### [What this task involves]
Among the records below, find the lines that hold the word "images" and report how many there are, with no other words.

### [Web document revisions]
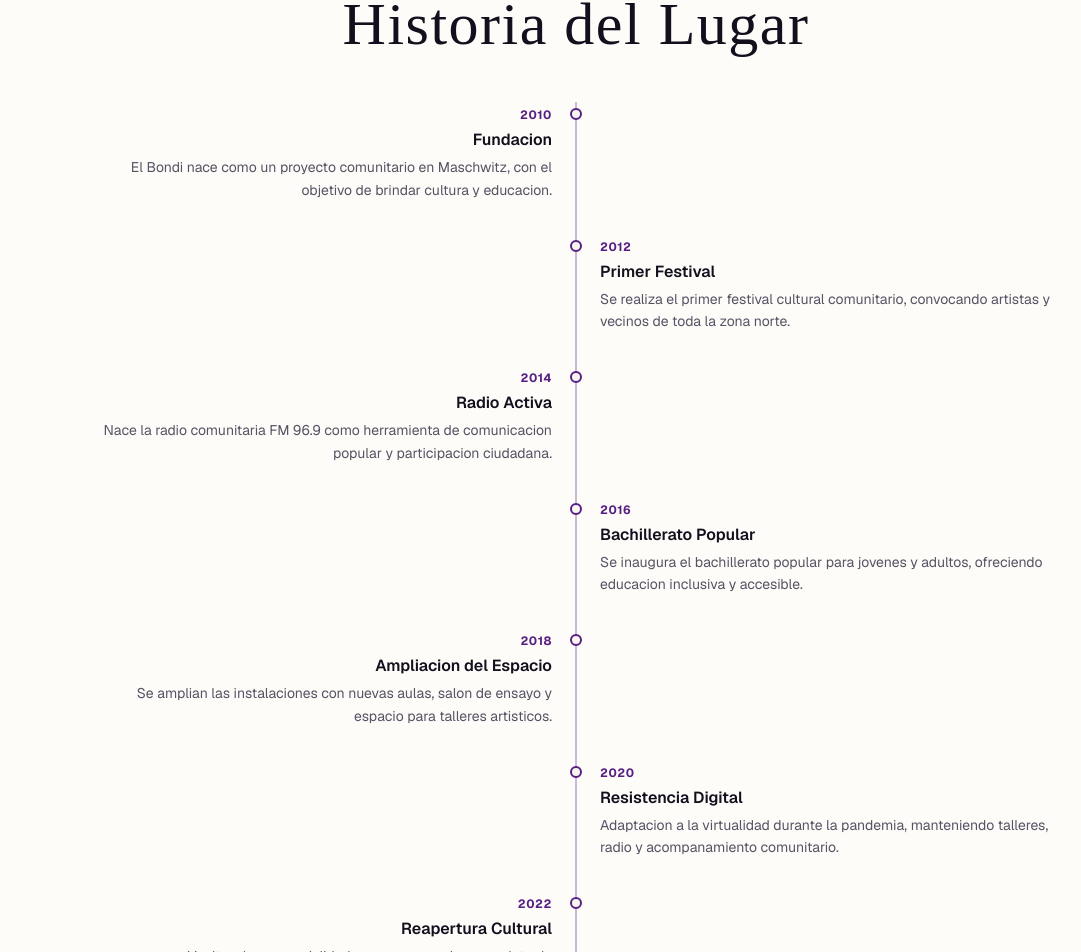
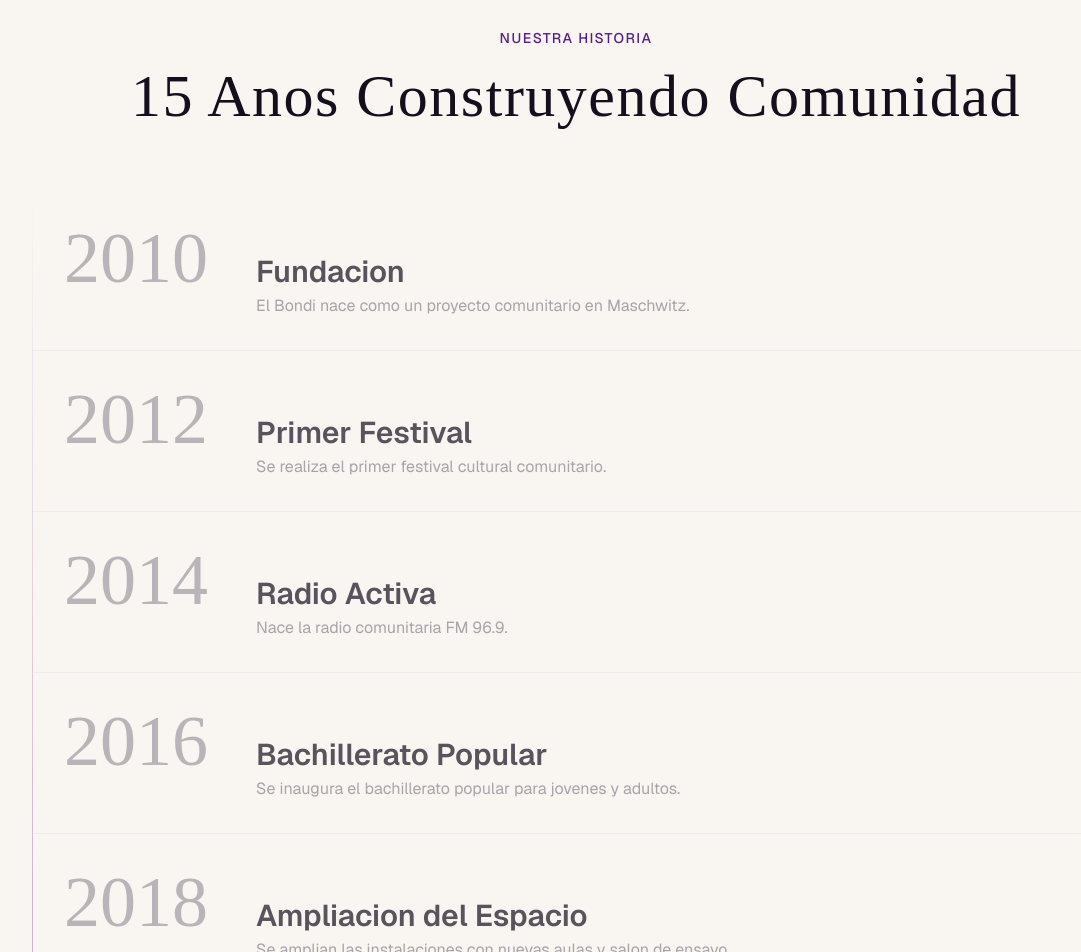
Before and after one commit to cccarmen/v0-CentroCulturalElbondi, a Next.js app: page / in a window 1280 px wide. Shown: the part 3223-4175 px from the top of the page, without its empty margins (64-1145 px from the left). Built offline with nearby package versions, Linux system fonts and the light colour scheme; a web font is replaced by a local one.

Commit message:
feat: add InteractiveTimeline component with hover effects
Replace HistorySection with new timeline component with dynamic hover visuals.

```diff
--- a/app/page.tsx
+++ b/app/page.tsx
@@ -2,7 +2,7 @@ import { CinematicNavbar } from '@/components/cinematic-navbar'
 import { ImmersiveHero } from '@/components/immersive-hero'
 import { EventsSection } from '@/components/events-section'
 import { WorkshopsSection } from '@/components/workshops-section'
-import { HistorySection } from '@/components/history-section'
+import { InteractiveTimeline } from '@/components/interactive-timeline'
 import { RadioSection } from '@/components/radio-section'
 import { MapSection } from '@/components/map-section'
 import { CommunitySection } from '@/components/community-section'
@@ -17,7 +17,7 @@ export default function Home() {
         <ImmersiveHero />
         <EventsSection />
         <WorkshopsSection />
-        <HistorySection />
+        <InteractiveTimeline />
         <RadioSection />
         <MapSection />
         <CommunitySection />
--- /dev/null
+++ b/components/interactive-timeline.tsx
@@ -0,0 +1,211 @@
+'use client'
+
+import { useState, useRef, useCallback } from 'react'
+import Image from 'next/image'
+
+const timelineEvents = [
+  {
+    year: '2010',
+    title: 'Fundacion',
+    description: 'El Bondi nace como un proyecto comunitario en Maschwitz.',
+    image: '/images/evento-encuentro.jpg',
+  },
+  {
+    year: '2012',
+    title: 'Primer Festival',
+    description: 'Se realiza el primer festival cultural comunitario.',
+    image: '/images/evento-musica.jpg',
+  },
+  {
+    year: '2014',
+    title: 'Radio Activa',
+    description: 'Nace la radio comunitaria FM 96.9.',
+    image: '/images/evento-variete.jpg',
+  },
+  {
+    year: '2016',
+    title: 'Bachillerato Popular',
+    description: 'Se inaugura el bachillerato popular para jovenes y adultos.',
+    image: '/images/evento-folklore.jpg',
+  },
+  {
+    year: '2018',
+    title: 'Ampliacion del Espacio',
+    description: 'Se amplian las instalaciones con nuevas aulas y salon de ensayo.',
+    image: '/images/evento-ronda.jpg',
+  },
+  {
+    year: '2020',
+    title: 'Resistencia Digital',
+    description: 'Adaptacion a la virtualidad durante la pandemia.',
+    image: '/images/evento-cumple.jpg',
+  },
+  {
+    year: '2022',
+    title: 'Reapertura Cultural',
+    description: 'Vuelta a la presencialidad con programacion completa.',
+    image: '/images/evento-pareja.jpg',
+  },
+  {
+    year: '2024',
+    title: 'Nuevo Escenario',
+    description: 'Se inaugura el nuevo escenario al aire libre.',
+    image: '/images/evento-baile-atardecer.jpg',
+  },
+  {
+    year: '2026',
+    title: 'Expansion Comunitaria',
+    description: 'El Bondi se expande con nuevos proyectos.',
+    image: '/images/evento-fiesta.jpg',
+  },
+]
+
+export function InteractiveTimeline() {
+  const [hoveredIndex, setHoveredIndex] = useState<number | null>(null)
+  const [mousePosition, setMousePosition] = useState({ x: 0, y: 0 })
+  const containerRef = useRef<HTMLDivElement>(null)
+
+  const handleMouseMove = useCallback((e: React.MouseEvent) => {
+    if (containerRef.current) {
+      const rect = containerRef.current.getBoundingClientRect()
+      setMousePosition({
+        x: e.clientX - rect.left,
+        y: e.clientY - rect.top,
+      })
+    }
+  }, [])
+
+  return (
+    <section className="relative overflow-hidden bg-background py-20 lg:py-32">
+      <div className="mx-auto max-w-6xl px-4 lg:px-8">
+        {/* Section header */}
+        <div className="mb-16 text-center">
+          <span className="text-sm font-medium uppercase tracking-widest text-primary">
+            Nuestra Historia
+          </span>
+          <h2 className="mt-4 font-display text-4xl tracking-wide text-foreground md:text-5xl lg:text-6xl">
+            15 Anos Construyendo Comunidad
+          </h2>
+        </div>
+
+        {/* Interactive timeline */}
+        <div
+          ref={containerRef}
+          onMouseMove={handleMouseMove}
+          className="relative"
+        >
+          {/* Floating image that follows cursor */}
+          <div
+            className="pointer-events-none fixed z-50 transition-all duration-200 ease-out"
+            style={{
+              left: mousePosition.x,
+              top: mousePosition.y,
+              transform: 'translate(-50%, -50%)',
+              opacity: hoveredIndex !== null ? 1 : 0,
+              scale: hoveredIndex !== null ? 1 : 0.8,
+            }}
+          >
+            {hoveredIndex !== null && (
+              <div className="relative h-64 w-80 overflow-hidden rounded-lg shadow-2xl md:h-80 md:w-96">
+                <Image
+                  src={timelineEvents[hoveredIndex].image}
+                  alt={timelineEvents[hoveredIndex].title}
+                  fill
+                  className="object-cover"
+                />
+                <div className="absolute inset-0 bg-gradient-to-t from-black/40 to-transparent" />
+                <div className="absolute bottom-4 left-4 right-4">
+                  <span className="text-3xl font-bold text-white">
+                    {timelineEvents[hoveredIndex].year}
+                  </span>
+                </div>
+              </div>
+            )}
+          </div>
+
+          {/* Timeline list */}
+          <div className="relative">
+            {/* Vertical line accent */}
+            <div className="absolute left-0 top-0 h-full w-px bg-gradient-to-b from-transparent via-primary/30 to-transparent" />
+
+            <ul className="flex flex-col">
+              {timelineEvents.map((event, index) => (
+                <li
+                  key={event.year}
+                  onMouseEnter={() => setHoveredIndex(index)}
+                  onMouseLeave={() => setHoveredIndex(null)}
+                  className="group relative cursor-pointer border-b border-border/30 transition-colors hover:bg-muted/30"
+                >
+                  <div className="flex items-baseline gap-6 py-6 pl-8 pr-4 md:gap-12 md:py-8">
+                    {/* Year */}
+                    <span
+                      className={`shrink-0 font-display text-4xl tabular-nums transition-all duration-300 md:text-6xl lg:text-7xl ${
+                        hoveredIndex === index
+                          ? 'text-primary'
+                          : 'text-muted-foreground/40'
+                      }`}
+                    >
+                      {event.year}
+                    </span>
+
+                    {/* Content */}
+                    <div className="flex-1 overflow-hidden">
+                      <h3
+                        className={`text-xl font-semibold transition-all duration-300 md:text-2xl lg:text-3xl ${
+                          hoveredIndex === index
+                            ? 'translate-x-2 text-foreground'
+                            : 'text-foreground/70'
+                        }`}
+                      >
+                        {event.title}
+                      </h3>
+                      <p
+                        className={`mt-1 text-sm transition-all duration-300 md:text-base ${
+                          hoveredIndex === index
+                            ? 'translate-x-2 text-muted-foreground'
+                            : 'text-muted-foreground/50'
+                        }`}
+                      >
+                        {event.description}
+                      </p>
+                    </div>
+
+                    {/* Arrow indicator */}
+                    <div
+                      className={`shrink-0 transition-all duration-300 ${
+                        hoveredIndex === index
+                          ? 'translate-x-0 opacity-100'
+                          : '-translate-x-4 opacity-0'
+                      }`}
+                    >
+                      <svg
+                        className="size-6 text-primary md:size-8"
+                        fill="none"
+                        viewBox="0 0 24 24"
+                        stroke="currentColor"
+                        strokeWidth={2}
+                      >
+                        <path
+                          strokeLinecap="round"
+                          strokeLinejoin="round"
+                          d="M17 8l4 4m0 0l-4 4m4-4H3"
+                        />
+                      </svg>
+                    </div>
+                  </div>
+
+                  {/* Hover accent line */}
+                  <div
+                    className={`absolute left-0 top-0 h-full w-1 bg-primary transition-all duration-300 ${
+                      hoveredIndex === index ? 'opacity-100' : 'opacity-0'
+                    }`}
+                  />
+                </li>
+              ))}
+            </ul>
+          </div>
+        </div>
+      </div>
+    </section>
+  )
+}
```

### [Written solution]
9